START EXERCISE DATA

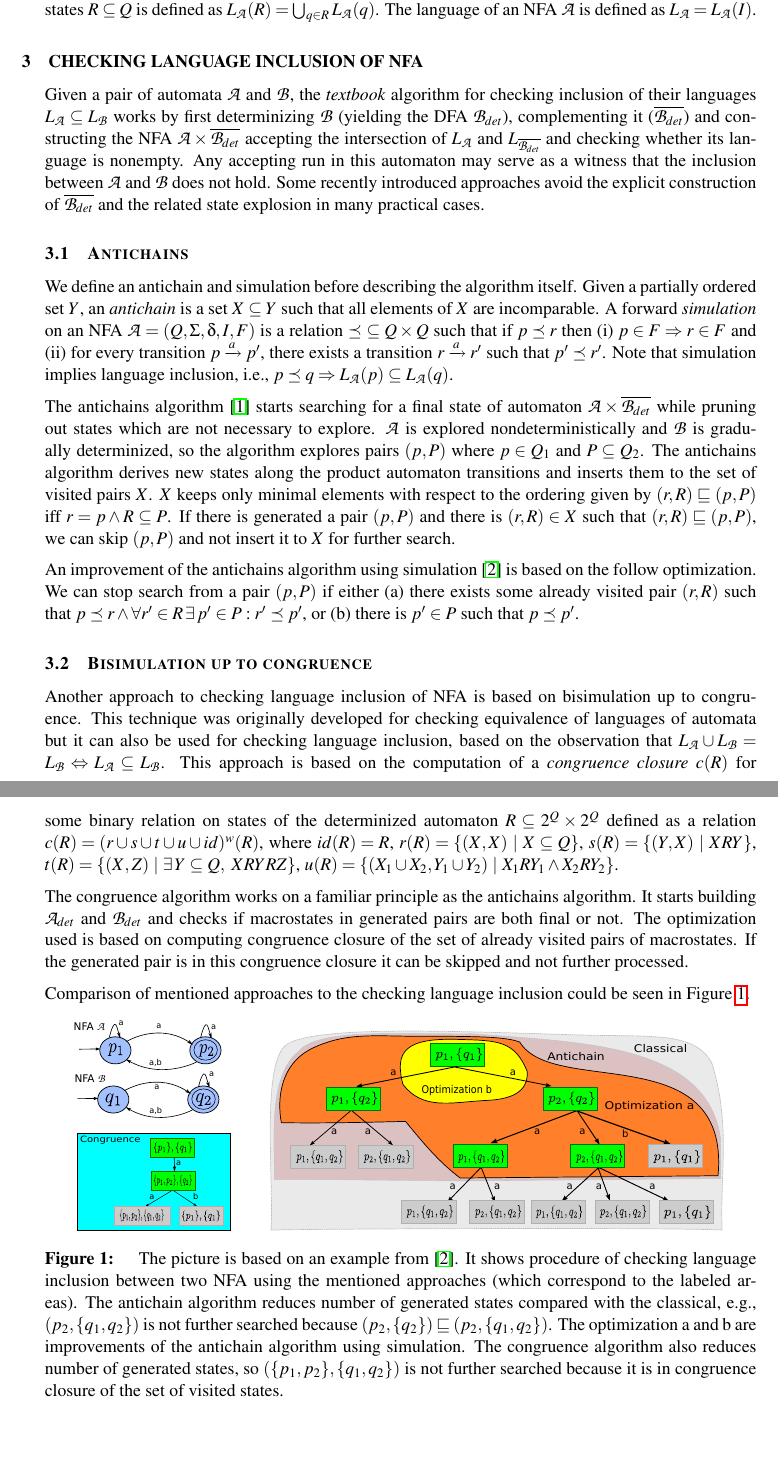
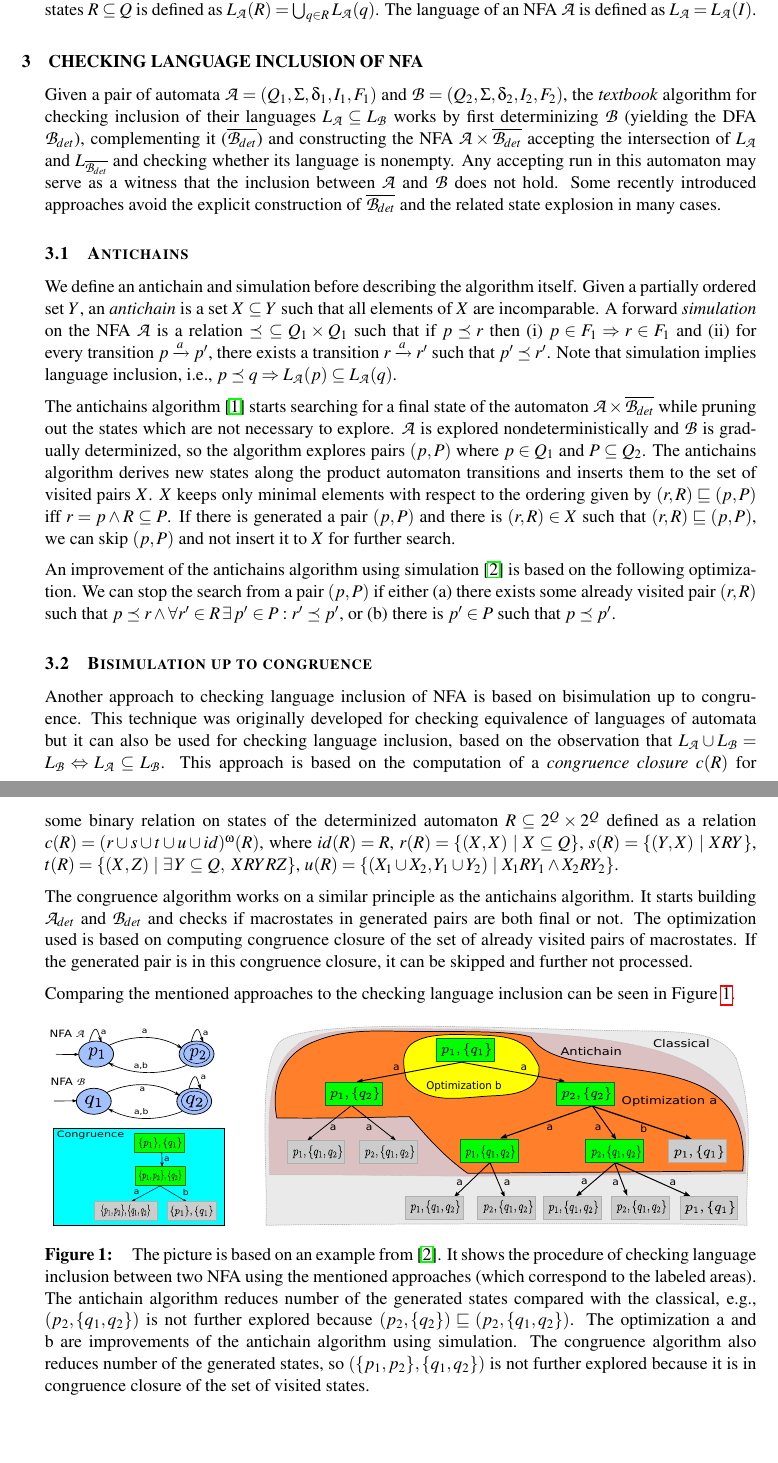
Before and after one commit to martinhruska/BT, a LaTeX document (eeict/prispevek.tex): two parts of pages 2 and 3 of 3, joined at a grey line, cut so that both start at the same text. The pictures show the PDF file eeict/prispevek.pdf that the author committed with the source.

Commit message:
snad final

```diff
--- a/eeict/prispevek.tex
+++ b/eeict/prispevek.tex
@@ -93,7 +95,7 @@ $L_\mathcal{A}(q) = \{w\in \Sigma^{*}\ |\ \emph{there exists an accepting run of
 The language of an NFA $\mathcal{A}$ is defined as $L_{\mathcal{A}}=L_{\mathcal{A}}(I)$.
 
 \section{Checking language inclusion of NFA}
-Given a pair of automata $\mathcal{A}$ and $\mathcal{B}$,
+Given a pair of automata $\mathcal{A}=(Q_1,\Sigma,\delta_1,I_1,F_1)$ and $\mathcal{B}=(Q_2,\Sigma,\delta_2,I_2,F_2)$,
 the \emph{textbook} algorithm for checking inclusion of their languages $L_\mathcal{A}\subseteq L_\mathcal{B}$ works by first
 determinizing $\mathcal{B}$ (yielding the DFA
 $\mathcal{B}_{det}$),
@@ -101,19 +103,19 @@ complementing it ($\overline{\mathcal{B}_{det}}$) and constructing the NFA $\mat
 accepting the intersection of $L_{\mathcal{A}}$ and ${L_{\overline{\mathcal{B}_{det}}}}$ and
 checking whether its language is nonempty. Any accepting run in this automaton may serve as a witness that the inclusion between $\mathcal{A}$
 and $\mathcal{B}$ does not hold.
-Some recently introduced approaches avoid the explicit construction of $\overline{\mathcal{B}_{det}}$ and the related state explosion in many practical cases.
+Some recently introduced approaches avoid the explicit construction of $\overline{\mathcal{B}_{det}}$ and the related state explosion in many cases.
 
 \subsection{Antichains}
 We define an antichain and simulation before describing the algorithm itself.
 Given a partially ordered set $Y$, an \emph {antichain} is a set $X \subseteq Y$ such that all elements of $X$ are incomparable.
-A~forward \emph{simulation} on an NFA $\mathcal{A}=(Q,\Sigma,\delta,I,F)$ is a relation $\preceq\  \subseteq Q \times Q$
-such that if $p \preceq r$ then (i) $p \in F
-\Rightarrow r \in F$ and (ii) for every transition $p\xrightarrow{a}p'$, there exists a transition
+A~forward \emph{simulation} on the NFA $\mathcal{A}$ is a relation $\preceq\  \subseteq Q_1 \times Q_1$
+such that if $p \preceq r$ then (i) $p \in F_1
+\Rightarrow r \in F_1$ and (ii) for every transition $p\xrightarrow{a}p'$, there exists a transition
 $r\xrightarrow{a}r'$ such that $p' \preceq r'$. Note that simulation implies language inclusion, i.e., $p\preceq q \Rightarrow L_\mathcal{A}(p)
 \subseteq L_\mathcal{A}(q)$.
 
-The antichains algorithm \cite{cav06} starts searching for a final state of automaton $\mathcal{A}\times \overline{\mathcal{B}_{det}}$ while
-pruning out states which are not necessary to explore. $\mathcal{A}$ is explored nondeterministically and $\mathcal{B}$
+The antichains algorithm \cite{cav06} starts searching for a final state of the automaton $\mathcal{A}\times \overline{\mathcal{B}_{det}}$ while
+pruning out the states which are not necessary to explore. $\mathcal{A}$ is explored nondeterministically and $\mathcal{B}$
 is gradually determinized, so the algorithm explores pairs $(p,P)$ where $p\in Q_1$ and $P\subseteq Q_2$.
 %Forward antichains algorithm starts building the product automaton from its start states (backward version starts from final states),
 %derives new states along the product automaton transitions and inserts them to the set of visited pairs $X$.
@@ -122,8 +124,8 @@ $X$ keeps only minimal elements with respect to the ordering given by $(r,R)\sqs
 If there is generated a pair $(p,P)$ and there is
 $(r,R)\in X$ such that $(r,R) \sqsubseteq (p,P)$, we can skip $(p,P)$ and not insert it to $X$ for further search.
 
-An improvement of the antichains algorithm using simulation \cite{tacas10} is based on the follow optimization.
-We can stop search from a pair $(p,P)$ if either (a) there exists some already visited pair $(r,R)$
+An improvement of the antichains algorithm using simulation \cite{tacas10} is based on the following optimization.
+We can stop the search from a pair $(p,P)$ if either (a) there exists some already visited pair $(r,R)$
 such that $p\preceq r \wedge \forall r'\in R\, \exists\, p' \in P: r' \preceq p'$, or (b) there is $p' \in P$ such that $p \preceq p'$.
 
 \subsection{Bisimulation up to congruence}
@@ -134,18 +136,18 @@ also be used for checking language inclusion, based on the observation that $L_\
 This approach is based on the computation of a~\emph{congruence closure} $c(R)$
 for some binary relation on states of the determinized automaton $R \subseteq 2^Q\times 2^Q$ defined
 %associative, commutative, idempotent binary operation $+: Q\times Q \to Q$
-as a relation $c(R)=(r\cup s\cup t \cup u\cup id)^{w}(R)$, where $id(R)=R$,
+as a relation $c(R)=(r\cup s\cup t \cup u\cup id)^{\omega}(R)$, where $id(R)=R$,
 $r(R)=\{(X,X)\ |\ X\subseteq Q\}$,
 $s(R)=\{(Y,X)\ |\ XRY\}$,\linebreak
 $t(R)=\{(X,Z)\ |\ \exists\,Y\subseteq Q,\ XRYRZ\}$,
 $u(R)=\{(X_1 \cup X_2,Y_1\cup Y_2)\ |\ X_1 R Y_1 \wedge X_2 R Y_2\}$.
 
-The congruence algorithm works on a familiar principle as the antichains algorithm.
+The congruence algorithm works on a similar principle as the antichains algorithm.
 It starts building $\mathcal{A}_{det}$ and $\mathcal{B}_{det}$ and checks if macrostates in generated pairs are both
 final or not. The optimization used is based on computing congruence closure of the set of already visited pairs of macrostates.
-If the generated pair is in this congruence closure it can be skipped and not further processed.
+If the generated pair is in this congruence closure, it can be skipped and further not processed.
 
-Comparison of mentioned approaches to the checking language inclusion could be seen in Figure \ref{automata}.
+Comparing the mentioned approaches to the checking language inclusion can be seen in Figure \ref{automata}.
 \begin{figure}[bht]
 \begin{center}
 	\scalebox{1}
@@ -157,12 +159,13 @@ Comparison of mentioned approaches to the checking language inclusion could be s
   \caption{
       \rm{
       \hspace{0.1cm} The picture is based on an example from \cite{tacas10}.
-      It shows procedure of checking language inclusion between two NFA using the mentioned approaches (which correspond to the labeled areas).
+      It shows the procedure of checking language inclusion between two NFA using the mentioned approaches (which correspond to the labeled areas).
       %The labeled areas correspond to mentioned approaches.
-      The antichain algorithm reduces number of generated states compared with the classical,
-      e.g., $(p_2,\{q_1,q_2\})$ is not further searched because $(p_2,\{q_2\}) \sqsubseteq (p_2,\{q_1,q_2\})$.
+      The antichain algorithm reduces number of the generated states compared with the classical,
+      e.g., $(p_2,\{q_1,q_2\})$ is not further explored because $(p_2,\{q_2\}) \sqsubseteq (p_2,\{q_1,q_2\})$.
       The optimization a and b are improvements of the antichain algorithm using simulation.
-      The congruence algorithm also reduces number of generated states, so $(\{p_1,p_2\},\{q_1,q_2\})$ is not further searched because it is in congruence closure
+      The congruence algorithm also reduces number of the generated states, so $(\{p_1,p_2\},\{q_1,q_2\})$
+      is not further explored because it is in congruence closure
       of the set of visited states.}}
       %It shows macrostates
 			%that are generated when checking language inclusion between two NFA using different approaches. Optimization a and b
```
Also changed, not shown: eeict/prispevek.pdf, eeict/prispevek.tex (39 more changed lines).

END EXERCISE DATA

WHAT IS REQUIRED> The records must come back exactly, with their pictures removed.

RESPONSE AREA>
Before and after one commit to martinhruska/BT, a LaTeX document (eeict/prispevek.tex): two parts of pages 2 and 3 of 3, joined at a grey line, cut so that both start at the same text. The pictures show the PDF file eeict/prispevek.pdf that the author committed with the source.

Commit message:
snad final

```diff
--- a/eeict/prispevek.tex
+++ b/eeict/prispevek.tex
@@ -93,7 +95,7 @@ $L_\mathcal{A}(q) = \{w\in \Sigma^{*}\ |\ \emph{there exists an accepting run of
 The language of an NFA $\mathcal{A}$ is defined as $L_{\mathcal{A}}=L_{\mathcal{A}}(I)$.
 
 \section{Checking language inclusion of NFA}
-Given a pair of automata $\mathcal{A}$ and $\mathcal{B}$,
+Given a pair of automata $\mathcal{A}=(Q_1,\Sigma,\delta_1,I_1,F_1)$ and $\mathcal{B}=(Q_2,\Sigma,\delta_2,I_2,F_2)$,
 the \emph{textbook} algorithm for checking inclusion of their languages $L_\mathcal{A}\subseteq L_\mathcal{B}$ works by first
 determinizing $\mathcal{B}$ (yielding the DFA
 $\mathcal{B}_{det}$),
@@ -101,19 +103,19 @@ complementing it ($\overline{\mathcal{B}_{det}}$) and constructing the NFA $\mat
 accepting the intersection of $L_{\mathcal{A}}$ and ${L_{\overline{\mathcal{B}_{det}}}}$ and
 checking whether its language is nonempty. Any accepting run in this automaton may serve as a witness that the inclusion between $\mathcal{A}$
 and $\mathcal{B}$ does not hold.
-Some recently introduced approaches avoid the explicit construction of $\overline{\mathcal{B}_{det}}$ and the related state explosion in many practical cases.
+Some recently introduced approaches avoid the explicit construction of $\overline{\mathcal{B}_{det}}$ and the related state explosion in many cases.
 
 \subsection{Antichains}
 We define an antichain and simulation before describing the algorithm itself.
 Given a partially ordered set $Y$, an \emph {antichain} is a set $X \subseteq Y$ such that all elements of $X$ are incomparable.
-A~forward \emph{simulation} on an NFA $\mathcal{A}=(Q,\Sigma,\delta,I,F)$ is a relation $\preceq\  \subseteq Q \times Q$
-such that if $p \preceq r$ then (i) $p \in F
-\Rightarrow r \in F$ and (ii) for every transition $p\xrightarrow{a}p'$, there exists a transition
+A~forward \emph{simulation} on the NFA $\mathcal{A}$ is a relation $\preceq\  \subseteq Q_1 \times Q_1$
+such that if $p \preceq r$ then (i) $p \in F_1
+\Rightarrow r \in F_1$ and (ii) for every transition $p\xrightarrow{a}p'$, there exists a transition
 $r\xrightarrow{a}r'$ such that $p' \preceq r'$. Note that simulation implies language inclusion, i.e., $p\preceq q \Rightarrow L_\mathcal{A}(p)
 \subseteq L_\mathcal{A}(q)$.
 
-The antichains algorithm \cite{cav06} starts searching for a final state of automaton $\mathcal{A}\times \overline{\mathcal{B}_{det}}$ while
-pruning out states which are not necessary to explore. $\mathcal{A}$ is explored nondeterministically and $\mathcal{B}$
+The antichains algorithm \cite{cav06} starts searching for a final state of the automaton $\mathcal{A}\times \overline{\mathcal{B}_{det}}$ while
+pruning out the states which are not necessary to explore. $\mathcal{A}$ is explored nondeterministically and $\mathcal{B}$
 is gradually determinized, so the algorithm explores pairs $(p,P)$ where $p\in Q_1$ and $P\subseteq Q_2$.
 %Forward antichains algorithm starts building the product automaton from its start states (backward version starts from final states),
 %derives new states along the product automaton transitions and inserts them to the set of visited pairs $X$.
@@ -122,8 +124,8 @@ $X$ keeps only minimal elements with respect to the ordering given by $(r,R)\sqs
 If there is generated a pair $(p,P)$ and there is
 $(r,R)\in X$ such that $(r,R) \sqsubseteq (p,P)$, we can skip $(p,P)$ and not insert it to $X$ for further search.
 
-An improvement of the antichains algorithm using simulation \cite{tacas10} is based on the follow optimization.
-We can stop search from a pair $(p,P)$ if either (a) there exists some already visited pair $(r,R)$
+An improvement of the antichains algorithm using simulation \cite{tacas10} is based on the following optimization.
+We can stop the search from a pair $(p,P)$ if either (a) there exists some already visited pair $(r,R)$
 such that $p\preceq r \wedge \forall r'\in R\, \exists\, p' \in P: r' \preceq p'$, or (b) there is $p' \in P$ such that $p \preceq p'$.
 
 \subsection{Bisimulation up to congruence}
@@ -134,18 +136,18 @@ also be used for checking language inclusion, based on the observation that $L_\
 This approach is based on the computation of a~\emph{congruence closure} $c(R)$
 for some binary relation on states of the determinized automaton $R \subseteq 2^Q\times 2^Q$ defined
 %associative, commutative, idempotent binary operation $+: Q\times Q \to Q$
-as a relation $c(R)=(r\cup s\cup t \cup u\cup id)^{w}(R)$, where $id(R)=R$,
+as a relation $c(R)=(r\cup s\cup t \cup u\cup id)^{\omega}(R)$, where $id(R)=R$,
 $r(R)=\{(X,X)\ |\ X\subseteq Q\}$,
 $s(R)=\{(Y,X)\ |\ XRY\}$,\linebreak
 $t(R)=\{(X,Z)\ |\ \exists\,Y\subseteq Q,\ XRYRZ\}$,
 $u(R)=\{(X_1 \cup X_2,Y_1\cup Y_2)\ |\ X_1 R Y_1 \wedge X_2 R Y_2\}$.
 
-The congruence algorithm works on a familiar principle as the antichains algorithm.
+The congruence algorithm works on a similar principle as the antichains algorithm.
 It starts building $\mathcal{A}_{det}$ and $\mathcal{B}_{det}$ and checks if macrostates in generated pairs are both
 final or not. The optimization used is based on computing congruence closure of the set of already visited pairs of macrostates.
-If the generated pair is in this congruence closure it can be skipped and not further processed.
+If the generated pair is in this congruence closure, it can be skipped and further not processed.
 
-Comparison of mentioned approaches to the checking language inclusion could be seen in Figure \ref{automata}.
+Comparing the mentioned approaches to the checking language inclusion can be seen in Figure \ref{automata}.
 \begin{figure}[bht]
 \begin{center}
 	\scalebox{1}
@@ -157,12 +159,13 @@ Comparison of mentioned approaches to the checking language inclusion could be s
   \caption{
       \rm{
       \hspace{0.1cm} The picture is based on an example from \cite{tacas10}.
-      It shows procedure of checking language inclusion between two NFA using the mentioned approaches (which correspond to the labeled areas).
+      It shows the procedure of checking language inclusion between two NFA using the mentioned approaches (which correspond to the labeled areas).
       %The labeled areas correspond to mentioned approaches.
-      The antichain algorithm reduces number of generated states compared with the classical,
-      e.g., $(p_2,\{q_1,q_2\})$ is not further searched because $(p_2,\{q_2\}) \sqsubseteq (p_2,\{q_1,q_2\})$.
+      The antichain algorithm reduces number of the generated states compared with the classical,
+      e.g., $(p_2,\{q_1,q_2\})$ is not further explored because $(p_2,\{q_2\}) \sqsubseteq (p_2,\{q_1,q_2\})$.
       The optimization a and b are improvements of the antichain algorithm using simulation.
-      The congruence algorithm also reduces number of generated states, so $(\{p_1,p_2\},\{q_1,q_2\})$ is not further searched because it is in congruence closure
+      The congruence algorithm also reduces number of the generated states, so $(\{p_1,p_2\},\{q_1,q_2\})$
+      is not further explored because it is in congruence closure
       of the set of visited states.}}
       %It shows macrostates
 			%that are generated when checking language inclusion between two NFA using different approaches. Optimization a and b
```
Also changed, not shown: eeict/prispevek.pdf, eeict/prispevek.tex (39 more changed lines).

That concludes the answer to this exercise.